Figure 2. Mitochondrial ultrastructural features, as determined by transmission electron microscopy, in primary-stage oocytes contained within follicles of reproductive-age human ovaries: (A) Mitochondria are localized as clusters (mitochondrial clusters; mc) within oocytes. The oocyte-granulosa cell interface (i) is also depicted, and demonstrates areas of interdigitation between the oocyte and surrounding granulosa cells. Scale bar = 200 µm. (B,C) Mitochondrial morphology (m) depicted at two magnifications reveals that most mitochondria exhibit an ovoid morphology, dense matrices, and few cristae. However, a large variation in mitochondrial size can be observed, along with multiple examples of mitochondria that fall outside of the characteristic morphology described above.
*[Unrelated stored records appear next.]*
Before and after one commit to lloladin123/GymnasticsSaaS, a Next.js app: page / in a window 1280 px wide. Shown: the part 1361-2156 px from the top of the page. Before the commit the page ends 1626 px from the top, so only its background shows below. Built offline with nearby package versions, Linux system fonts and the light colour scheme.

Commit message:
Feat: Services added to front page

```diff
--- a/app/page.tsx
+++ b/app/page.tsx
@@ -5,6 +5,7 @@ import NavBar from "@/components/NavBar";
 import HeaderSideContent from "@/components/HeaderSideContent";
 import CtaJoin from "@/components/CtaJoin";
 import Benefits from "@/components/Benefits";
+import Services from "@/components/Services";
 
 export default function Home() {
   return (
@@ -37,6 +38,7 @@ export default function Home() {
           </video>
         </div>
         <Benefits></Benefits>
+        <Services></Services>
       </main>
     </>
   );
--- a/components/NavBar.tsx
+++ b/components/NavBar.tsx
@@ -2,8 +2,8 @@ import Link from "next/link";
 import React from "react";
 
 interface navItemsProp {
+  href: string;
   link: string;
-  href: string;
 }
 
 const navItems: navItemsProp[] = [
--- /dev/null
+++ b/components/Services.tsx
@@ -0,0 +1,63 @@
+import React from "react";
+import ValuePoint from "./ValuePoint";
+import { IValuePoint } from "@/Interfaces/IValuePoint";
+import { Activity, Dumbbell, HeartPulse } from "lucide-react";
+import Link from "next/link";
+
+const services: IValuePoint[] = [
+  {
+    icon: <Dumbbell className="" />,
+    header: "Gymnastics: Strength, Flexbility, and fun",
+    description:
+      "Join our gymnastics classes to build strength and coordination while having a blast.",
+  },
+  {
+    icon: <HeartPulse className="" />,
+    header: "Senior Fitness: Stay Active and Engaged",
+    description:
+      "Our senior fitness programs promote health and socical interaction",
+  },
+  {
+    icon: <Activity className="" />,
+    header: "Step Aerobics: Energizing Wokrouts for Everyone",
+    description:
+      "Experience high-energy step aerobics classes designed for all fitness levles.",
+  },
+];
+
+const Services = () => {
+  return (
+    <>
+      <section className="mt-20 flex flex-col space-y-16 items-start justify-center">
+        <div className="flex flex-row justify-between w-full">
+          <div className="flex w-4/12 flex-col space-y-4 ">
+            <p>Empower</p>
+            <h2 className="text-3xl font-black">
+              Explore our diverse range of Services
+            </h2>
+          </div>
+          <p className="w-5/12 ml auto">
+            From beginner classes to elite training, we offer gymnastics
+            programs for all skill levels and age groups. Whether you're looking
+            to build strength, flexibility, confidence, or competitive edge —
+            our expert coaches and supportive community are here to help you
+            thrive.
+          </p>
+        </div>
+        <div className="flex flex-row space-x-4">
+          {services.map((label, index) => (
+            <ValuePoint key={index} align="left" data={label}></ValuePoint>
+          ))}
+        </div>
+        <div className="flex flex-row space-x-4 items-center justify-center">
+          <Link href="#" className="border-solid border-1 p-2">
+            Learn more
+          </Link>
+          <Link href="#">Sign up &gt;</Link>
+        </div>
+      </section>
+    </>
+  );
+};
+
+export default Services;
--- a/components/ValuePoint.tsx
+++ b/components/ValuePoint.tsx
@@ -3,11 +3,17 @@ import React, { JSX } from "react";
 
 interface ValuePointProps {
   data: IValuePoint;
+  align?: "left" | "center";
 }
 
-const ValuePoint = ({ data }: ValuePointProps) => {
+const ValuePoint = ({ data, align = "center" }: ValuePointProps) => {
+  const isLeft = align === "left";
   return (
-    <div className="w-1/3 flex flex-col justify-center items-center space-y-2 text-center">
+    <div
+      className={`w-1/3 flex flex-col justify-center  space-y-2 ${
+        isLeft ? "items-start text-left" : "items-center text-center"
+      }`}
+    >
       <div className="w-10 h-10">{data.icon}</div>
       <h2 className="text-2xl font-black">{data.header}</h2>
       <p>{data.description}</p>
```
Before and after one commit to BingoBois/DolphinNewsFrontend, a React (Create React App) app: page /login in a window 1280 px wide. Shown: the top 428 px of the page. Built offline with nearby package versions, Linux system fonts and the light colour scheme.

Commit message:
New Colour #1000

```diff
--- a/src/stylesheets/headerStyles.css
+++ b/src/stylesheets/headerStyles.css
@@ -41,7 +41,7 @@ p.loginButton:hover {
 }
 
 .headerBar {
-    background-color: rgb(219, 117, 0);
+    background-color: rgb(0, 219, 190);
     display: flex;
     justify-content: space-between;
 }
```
Tissues were collected and prepared for TEM by non-coagulative aldehyde fixation, followed by sectioning on an ultramicrotome. Images were acquired using a JEOL JEM-1010 transmission electron microscope.
Genes 09 00265 g002
Back to TopTop